The Sanctuary of Songwriting During SARS-COV-2

This article originally appeared in the fall 2021 issue of STILLPOINT magazine

While people were baking homemade sourdough bread, adopting pets and remodeling bathrooms to make the most of being stuck at home during the pandemic, music performance major Shant Arakelian ’21 was composing a six-movement sonata about his life. “It’s like a memoir in terms of music. Every note, every rhythm came from above,” says Arakelian, who wrote the sonata for his senior bassoon recital.

The whole project spanned his year of remote learning. He was one of the hundred or so students who chose to go fully remote for fall 2020 and spring 2021. Arakelian spent most of his time in his basement bedroom in his family’s Lexington, Massachusetts, home.

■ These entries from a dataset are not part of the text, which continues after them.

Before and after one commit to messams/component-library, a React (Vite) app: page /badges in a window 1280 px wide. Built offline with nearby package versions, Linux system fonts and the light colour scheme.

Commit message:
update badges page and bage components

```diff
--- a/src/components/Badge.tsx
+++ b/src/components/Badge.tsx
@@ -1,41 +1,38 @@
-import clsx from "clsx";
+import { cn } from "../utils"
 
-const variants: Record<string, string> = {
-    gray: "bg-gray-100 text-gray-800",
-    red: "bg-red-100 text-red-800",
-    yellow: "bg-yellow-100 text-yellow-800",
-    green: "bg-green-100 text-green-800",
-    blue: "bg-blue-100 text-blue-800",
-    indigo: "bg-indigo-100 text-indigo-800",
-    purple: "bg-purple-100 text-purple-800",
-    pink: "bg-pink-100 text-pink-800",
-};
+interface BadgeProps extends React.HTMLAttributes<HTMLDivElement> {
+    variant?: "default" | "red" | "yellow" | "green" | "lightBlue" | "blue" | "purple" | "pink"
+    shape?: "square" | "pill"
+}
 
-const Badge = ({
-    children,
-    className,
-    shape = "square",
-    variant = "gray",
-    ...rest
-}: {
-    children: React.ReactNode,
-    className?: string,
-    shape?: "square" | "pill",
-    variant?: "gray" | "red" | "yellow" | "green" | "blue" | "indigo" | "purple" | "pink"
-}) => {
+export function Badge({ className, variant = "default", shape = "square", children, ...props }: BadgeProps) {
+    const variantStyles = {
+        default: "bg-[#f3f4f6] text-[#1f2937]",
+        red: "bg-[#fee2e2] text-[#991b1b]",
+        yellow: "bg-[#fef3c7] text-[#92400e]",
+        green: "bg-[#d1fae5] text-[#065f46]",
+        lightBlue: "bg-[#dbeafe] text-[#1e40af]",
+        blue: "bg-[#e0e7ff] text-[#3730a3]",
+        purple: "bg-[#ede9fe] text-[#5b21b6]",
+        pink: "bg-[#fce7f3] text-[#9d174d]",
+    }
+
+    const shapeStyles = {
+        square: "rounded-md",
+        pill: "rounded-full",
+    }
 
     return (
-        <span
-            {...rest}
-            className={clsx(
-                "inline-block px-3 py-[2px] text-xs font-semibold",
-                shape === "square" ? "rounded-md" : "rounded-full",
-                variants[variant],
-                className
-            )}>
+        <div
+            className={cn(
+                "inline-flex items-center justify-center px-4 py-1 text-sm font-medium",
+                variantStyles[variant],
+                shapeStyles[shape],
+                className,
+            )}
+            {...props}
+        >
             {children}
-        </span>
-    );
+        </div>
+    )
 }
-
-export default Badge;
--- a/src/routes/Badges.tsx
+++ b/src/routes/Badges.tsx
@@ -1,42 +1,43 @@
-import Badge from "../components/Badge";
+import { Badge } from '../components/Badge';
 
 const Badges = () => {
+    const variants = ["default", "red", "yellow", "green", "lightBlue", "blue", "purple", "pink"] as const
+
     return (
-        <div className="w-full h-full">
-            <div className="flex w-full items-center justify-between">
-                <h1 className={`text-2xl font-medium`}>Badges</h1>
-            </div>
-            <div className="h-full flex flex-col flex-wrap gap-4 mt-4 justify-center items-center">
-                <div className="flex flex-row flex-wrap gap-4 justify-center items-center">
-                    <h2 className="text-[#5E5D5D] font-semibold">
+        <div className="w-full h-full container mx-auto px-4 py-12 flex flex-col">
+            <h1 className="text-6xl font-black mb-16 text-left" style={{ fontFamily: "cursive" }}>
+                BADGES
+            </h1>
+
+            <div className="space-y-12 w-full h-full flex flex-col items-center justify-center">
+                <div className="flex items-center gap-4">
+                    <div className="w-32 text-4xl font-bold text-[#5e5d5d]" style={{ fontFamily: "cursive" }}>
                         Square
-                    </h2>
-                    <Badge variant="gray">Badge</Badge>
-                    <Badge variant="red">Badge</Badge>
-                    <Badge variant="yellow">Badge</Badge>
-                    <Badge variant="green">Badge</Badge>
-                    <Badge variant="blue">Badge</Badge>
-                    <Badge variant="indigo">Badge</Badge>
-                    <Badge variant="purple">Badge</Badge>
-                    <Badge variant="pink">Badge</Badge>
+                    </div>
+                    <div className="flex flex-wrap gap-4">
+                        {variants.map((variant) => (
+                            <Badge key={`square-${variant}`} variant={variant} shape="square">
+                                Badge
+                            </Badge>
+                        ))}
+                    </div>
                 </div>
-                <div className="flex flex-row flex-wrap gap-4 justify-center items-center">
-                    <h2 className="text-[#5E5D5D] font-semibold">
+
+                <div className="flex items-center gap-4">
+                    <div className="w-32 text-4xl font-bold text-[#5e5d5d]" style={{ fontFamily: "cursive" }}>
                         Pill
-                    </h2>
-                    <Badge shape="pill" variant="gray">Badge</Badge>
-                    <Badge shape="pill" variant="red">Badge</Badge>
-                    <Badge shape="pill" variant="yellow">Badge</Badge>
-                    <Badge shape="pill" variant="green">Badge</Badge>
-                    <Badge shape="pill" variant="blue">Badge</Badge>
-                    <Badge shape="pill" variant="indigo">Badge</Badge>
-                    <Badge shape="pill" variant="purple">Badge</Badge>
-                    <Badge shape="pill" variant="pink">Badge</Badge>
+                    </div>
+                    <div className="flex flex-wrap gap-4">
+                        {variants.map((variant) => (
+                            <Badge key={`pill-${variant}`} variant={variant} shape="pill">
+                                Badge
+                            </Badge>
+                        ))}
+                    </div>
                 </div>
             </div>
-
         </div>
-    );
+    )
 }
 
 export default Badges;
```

Each note of his sonata was like a tally mark left by a shipwrecked castaway, reminding Arakelian of how many days and months had passed since the pandemic began.

“Finishing the sonata was not an easy task,” says Arakelian. “It can be a challenge to compose, as I am easily distracted.” His brain processes stimuli differently because of attention deficit and hyperactivity disorder (ADHD), which is something he was diagnosed with as a child. He explains that his brain moves quickly and frequently shifts focus, which is why it can take him a long time and to finish big projects like composing a sonata. Throughout his time at Gordon, Arakelian was mentored by Ann Seavey ’75 at the Academic Success Center (ASC), who helped him to understand his unique way of processing and making sense of information, so he could stay on top of his classes and create some structure for his creative and restless mind.

He’s been composing his own musical pieces for nine years, but this sonata is something unconventional, says Arakelian. Traditional sonatas are three movements, maybe the occasional four. His has six of them. Each movement is like a song on an album; it’s a piece that can stand alone but is part of a greater body of work. In classical music, each movement is distinguishable from the next because of its unique form, key, tone and pace (slow, medium or fast).

Because this sonata is about Arakelian’s life, each movement is autobiographical as well. For example, the first movement draws on themes found in Armenian music, hinting at Arakelian’s Armenian heritage and family history. (His great grandparents were survivors of the Armenian genocide that took place over 100 years ago.) The fourth movement is a tribute to his grandfather. And the sixth and final movement is expansive, moving out from Arakelian’s own life to tell the story of a community more than 5,000 miles away. “It’s a tribute to the people and soldiers of Artsakh. That one’s the longest,” he says.

Artsakh is the name Arakelian uses for a mountainous region known more commonly as Nagorno-Karabakh, a territory that’s been fought over by Armenia and Azerbaijan for centuries. Last summer, the hostilities erupted into a violent six-week war, in which 5,000 lives were lost, along with hundreds of homes, schools and hospitals. “Had this event not happened, I probably would’ve come up with something shorter,” says Arakelian.

The length of his sonata was driven by his emotions—at least the ones he had felt most powerfully when looking back on his life and the pandemic. The act of creating such an ambitious piece of music was therapeutic for him.

“In a lot of the movements, there is anger, sadness, a little bit of happiness. There’s something foreboding. There’s a lot going on,” admits Arakelian. “Music brings the emotions out of everyone, myself included. One quote I especially like that sums it up well is this: ‘Music expresses that which cannot be put into words and that which cannot remain silent.’ That’s Victor Hugo.”

Now that his sonata is complete, Arakelian is ready for his next big project. His plans, as of now, are to work toward an understudy position with a professional orchestra or to find a job related to music arranging and transcription. Whatever happens, Arakelian’s not done with writing music. “I’ve even started composing my own opera,” he says. “It’s in the beginning stages.”